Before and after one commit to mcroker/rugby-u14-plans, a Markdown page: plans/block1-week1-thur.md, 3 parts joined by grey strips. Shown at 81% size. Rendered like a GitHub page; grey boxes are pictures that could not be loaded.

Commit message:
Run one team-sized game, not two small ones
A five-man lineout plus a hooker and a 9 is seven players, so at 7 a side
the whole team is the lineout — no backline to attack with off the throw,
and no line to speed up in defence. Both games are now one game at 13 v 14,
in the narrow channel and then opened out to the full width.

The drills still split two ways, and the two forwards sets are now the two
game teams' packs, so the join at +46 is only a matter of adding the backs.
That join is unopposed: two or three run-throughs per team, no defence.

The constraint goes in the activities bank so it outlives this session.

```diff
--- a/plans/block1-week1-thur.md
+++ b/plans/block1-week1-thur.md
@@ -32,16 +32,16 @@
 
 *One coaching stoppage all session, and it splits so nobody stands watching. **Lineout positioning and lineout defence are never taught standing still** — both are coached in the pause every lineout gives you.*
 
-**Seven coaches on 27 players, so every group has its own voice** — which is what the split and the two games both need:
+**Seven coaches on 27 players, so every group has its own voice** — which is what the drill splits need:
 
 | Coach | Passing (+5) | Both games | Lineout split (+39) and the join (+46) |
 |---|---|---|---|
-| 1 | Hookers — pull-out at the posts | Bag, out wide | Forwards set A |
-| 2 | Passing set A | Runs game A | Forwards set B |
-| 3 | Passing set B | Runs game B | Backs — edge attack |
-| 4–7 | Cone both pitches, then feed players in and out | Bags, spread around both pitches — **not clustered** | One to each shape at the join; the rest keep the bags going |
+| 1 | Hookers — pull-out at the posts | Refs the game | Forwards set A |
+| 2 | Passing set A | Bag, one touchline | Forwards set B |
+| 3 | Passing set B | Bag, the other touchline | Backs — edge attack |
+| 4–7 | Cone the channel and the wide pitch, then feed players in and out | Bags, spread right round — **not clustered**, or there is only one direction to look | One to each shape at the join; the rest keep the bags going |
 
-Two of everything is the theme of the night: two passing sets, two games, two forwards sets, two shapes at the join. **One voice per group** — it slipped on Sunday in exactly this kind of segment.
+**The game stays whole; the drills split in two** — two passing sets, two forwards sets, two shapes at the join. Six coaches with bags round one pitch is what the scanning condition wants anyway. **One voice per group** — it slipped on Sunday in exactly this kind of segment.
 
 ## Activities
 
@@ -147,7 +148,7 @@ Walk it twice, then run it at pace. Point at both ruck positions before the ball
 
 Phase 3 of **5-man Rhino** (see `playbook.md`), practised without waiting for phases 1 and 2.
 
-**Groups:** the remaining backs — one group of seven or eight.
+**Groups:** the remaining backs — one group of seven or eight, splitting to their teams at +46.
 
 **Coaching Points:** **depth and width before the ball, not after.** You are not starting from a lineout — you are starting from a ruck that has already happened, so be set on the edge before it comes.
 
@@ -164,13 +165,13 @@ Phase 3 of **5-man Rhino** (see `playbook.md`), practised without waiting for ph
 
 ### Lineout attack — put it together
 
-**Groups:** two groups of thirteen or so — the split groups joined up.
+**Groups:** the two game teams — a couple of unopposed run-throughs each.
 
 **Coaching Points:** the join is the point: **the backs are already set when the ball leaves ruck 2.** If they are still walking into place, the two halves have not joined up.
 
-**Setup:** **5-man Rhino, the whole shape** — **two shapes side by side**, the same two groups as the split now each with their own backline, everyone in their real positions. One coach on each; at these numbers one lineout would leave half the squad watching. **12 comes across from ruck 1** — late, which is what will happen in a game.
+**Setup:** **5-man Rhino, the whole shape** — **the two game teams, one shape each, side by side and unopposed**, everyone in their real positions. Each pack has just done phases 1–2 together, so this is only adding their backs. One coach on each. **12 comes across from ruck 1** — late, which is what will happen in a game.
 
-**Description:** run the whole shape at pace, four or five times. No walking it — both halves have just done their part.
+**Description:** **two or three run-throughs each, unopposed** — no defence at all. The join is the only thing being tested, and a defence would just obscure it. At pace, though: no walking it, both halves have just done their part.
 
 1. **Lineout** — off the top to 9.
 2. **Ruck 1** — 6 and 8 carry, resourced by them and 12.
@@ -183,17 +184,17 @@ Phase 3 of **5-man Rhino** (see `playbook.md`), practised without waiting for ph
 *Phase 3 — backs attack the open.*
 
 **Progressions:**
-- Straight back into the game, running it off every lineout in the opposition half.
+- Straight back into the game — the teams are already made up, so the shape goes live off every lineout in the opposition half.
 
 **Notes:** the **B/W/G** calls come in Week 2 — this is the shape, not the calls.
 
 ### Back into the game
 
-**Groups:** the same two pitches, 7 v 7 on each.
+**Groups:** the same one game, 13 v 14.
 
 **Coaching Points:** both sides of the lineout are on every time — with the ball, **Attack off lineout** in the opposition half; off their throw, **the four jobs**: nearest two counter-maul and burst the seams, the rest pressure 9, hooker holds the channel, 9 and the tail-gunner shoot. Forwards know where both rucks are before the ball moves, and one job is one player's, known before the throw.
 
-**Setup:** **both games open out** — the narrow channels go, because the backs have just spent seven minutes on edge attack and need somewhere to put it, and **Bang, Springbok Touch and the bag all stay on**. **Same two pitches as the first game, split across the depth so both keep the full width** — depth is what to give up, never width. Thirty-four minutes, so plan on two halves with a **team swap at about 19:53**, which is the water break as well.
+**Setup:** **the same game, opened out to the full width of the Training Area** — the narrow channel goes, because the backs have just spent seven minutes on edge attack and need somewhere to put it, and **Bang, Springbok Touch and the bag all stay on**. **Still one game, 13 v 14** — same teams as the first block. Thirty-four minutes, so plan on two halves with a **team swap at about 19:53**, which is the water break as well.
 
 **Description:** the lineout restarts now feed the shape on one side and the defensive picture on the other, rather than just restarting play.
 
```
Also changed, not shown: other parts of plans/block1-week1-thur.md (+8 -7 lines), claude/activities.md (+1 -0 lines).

= = =

(PROBLEM STATEMENT)
Provide a verbatim copy of all the entries.

(ANSWER SECTION)
Before and after one commit to mcroker/rugby-u14-plans, a Markdown page: plans/block1-week1-thur.md, 3 parts joined by grey strips. Shown at 81% size. Rendered like a GitHub page; grey boxes are pictures that could not be loaded.

Commit message:
Run one team-sized game, not two small ones
A five-man lineout plus a hooker and a 9 is seven players, so at 7 a side
the whole team is the lineout — no backline to attack with off the throw,
and no line to speed up in defence. Both games are now one game at 13 v 14,
in the narrow channel and then opened out to the full width.

The drills still split two ways, and the two forwards sets are now the two
game teams' packs, so the join at +46 is only a matter of adding the backs.
That join is unopposed: two or three run-throughs per team, no defence.

The constraint goes in the activities bank so it outlives this session.

```diff
--- a/plans/block1-week1-thur.md
+++ b/plans/block1-week1-thur.md
@@ -32,16 +32,16 @@
 
 *One coaching stoppage all session, and it splits so nobody stands watching. **Lineout positioning and lineout defence are never taught standing still** — both are coached in the pause every lineout gives you.*
 
-**Seven coaches on 27 players, so every group has its own voice** — which is what the split and the two games both need:
+**Seven coaches on 27 players, so every group has its own voice** — which is what the drill splits need:
 
 | Coach | Passing (+5) | Both games | Lineout split (+39) and the join (+46) |
 |---|---|---|---|
-| 1 | Hookers — pull-out at the posts | Bag, out wide | Forwards set A |
-| 2 | Passing set A | Runs game A | Forwards set B |
-| 3 | Passing set B | Runs game B | Backs — edge attack |
-| 4–7 | Cone both pitches, then feed players in and out | Bags, spread around both pitches — **not clustered** | One to each shape at the join; the rest keep the bags going |
+| 1 | Hookers — pull-out at the posts | Refs the game | Forwards set A |
+| 2 | Passing set A | Bag, one touchline | Forwards set B |
+| 3 | Passing set B | Bag, the other touchline | Backs — edge attack |
+| 4–7 | Cone the channel and the wide pitch, then feed players in and out | Bags, spread right round — **not clustered**, or there is only one direction to look | One to each shape at the join; the rest keep the bags going |
 
-Two of everything is the theme of the night: two passing sets, two games, two forwards sets, two shapes at the join. **One voice per group** — it slipped on Sunday in exactly this kind of segment.
+**The game stays whole; the drills split in two** — two passing sets, two forwards sets, two shapes at the join. Six coaches with bags round one pitch is what the scanning condition wants anyway. **One voice per group** — it slipped on Sunday in exactly this kind of segment.
 
 ## Activities
 
@@ -147,7 +148,7 @@ Walk it twice, then run it at pace. Point at both ruck positions before the ball
 
 Phase 3 of **5-man Rhino** (see `playbook.md`), practised without waiting for phases 1 and 2.
 
-**Groups:** the remaining backs — one group of seven or eight.
+**Groups:** the remaining backs — one group of seven or eight, splitting to their teams at +46.
 
 **Coaching Points:** **depth and width before the ball, not after.** You are not starting from a lineout — you are starting from a ruck that has already happened, so be set on the edge before it comes.
 
@@ -164,13 +165,13 @@ Phase 3 of **5-man Rhino** (see `playbook.md`), practised without waiting for ph
 
 ### Lineout attack — put it together
 
-**Groups:** two groups of thirteen or so — the split groups joined up.
+**Groups:** the two game teams — a couple of unopposed run-throughs each.
 
 **Coaching Points:** the join is the point: **the backs are already set when the ball leaves ruck 2.** If they are still walking into place, the two halves have not joined up.
 
-**Setup:** **5-man Rhino, the whole shape** — **two shapes side by side**, the same two groups as the split now each with their own backline, everyone in their real positions. One coach on each; at these numbers one lineout would leave half the squad watching. **12 comes across from ruck 1** — late, which is what will happen in a game.
+**Setup:** **5-man Rhino, the whole shape** — **the two game teams, one shape each, side by side and unopposed**, everyone in their real positions. Each pack has just done phases 1–2 together, so this is only adding their backs. One coach on each. **12 comes across from ruck 1** — late, which is what will happen in a game.
 
-**Description:** run the whole shape at pace, four or five times. No walking it — both halves have just done their part.
+**Description:** **two or three run-throughs each, unopposed** — no defence at all. The join is the only thing being tested, and a defence would just obscure it. At pace, though: no walking it, both halves have just done their part.
 
 1. **Lineout** — off the top to 9.
 2. **Ruck 1** — 6 and 8 carry, resourced by them and 12.
@@ -183,17 +184,17 @@ Phase 3 of **5-man Rhino** (see `playbook.md`), practised without waiting for ph
 *Phase 3 — backs attack the open.*
 
 **Progressions:**
-- Straight back into the game, running it off every lineout in the opposition half.
+- Straight back into the game — the teams are already made up, so the shape goes live off every lineout in the opposition half.
 
 **Notes:** the **B/W/G** calls come in Week 2 — this is the shape, not the calls.
 
 ### Back into the game
 
-**Groups:** the same two pitches, 7 v 7 on each.
+**Groups:** the same one game, 13 v 14.
 
 **Coaching Points:** both sides of the lineout are on every time — with the ball, **Attack off lineout** in the opposition half; off their throw, **the four jobs**: nearest two counter-maul and burst the seams, the rest pressure 9, hooker holds the channel, 9 and the tail-gunner shoot. Forwards know where both rucks are before the ball moves, and one job is one player's, known before the throw.
 
-**Setup:** **both games open out** — the narrow channels go, because the backs have just spent seven minutes on edge attack and need somewhere to put it, and **Bang, Springbok Touch and the bag all stay on**. **Same two pitches as the first game, split across the depth so both keep the full width** — depth is what to give up, never width. Thirty-four minutes, so plan on two halves with a **team swap at about 19:53**, which is the water break as well.
+**Setup:** **the same game, opened out to the full width of the Training Area** — the narrow channel goes, because the backs have just spent seven minutes on edge attack and need somewhere to put it, and **Bang, Springbok Touch and the bag all stay on**. **Still one game, 13 v 14** — same teams as the first block. Thirty-four minutes, so plan on two halves with a **team swap at about 19:53**, which is the water break as well.
 
 **Description:** the lineout restarts now feed the shape on one side and the defensive picture on the other, rather than just restarting play.
 
```
Also changed, not shown: other parts of plans/block1-week1-thur.md (+8 -7 lines), claude/activities.md (+1 -0 lines).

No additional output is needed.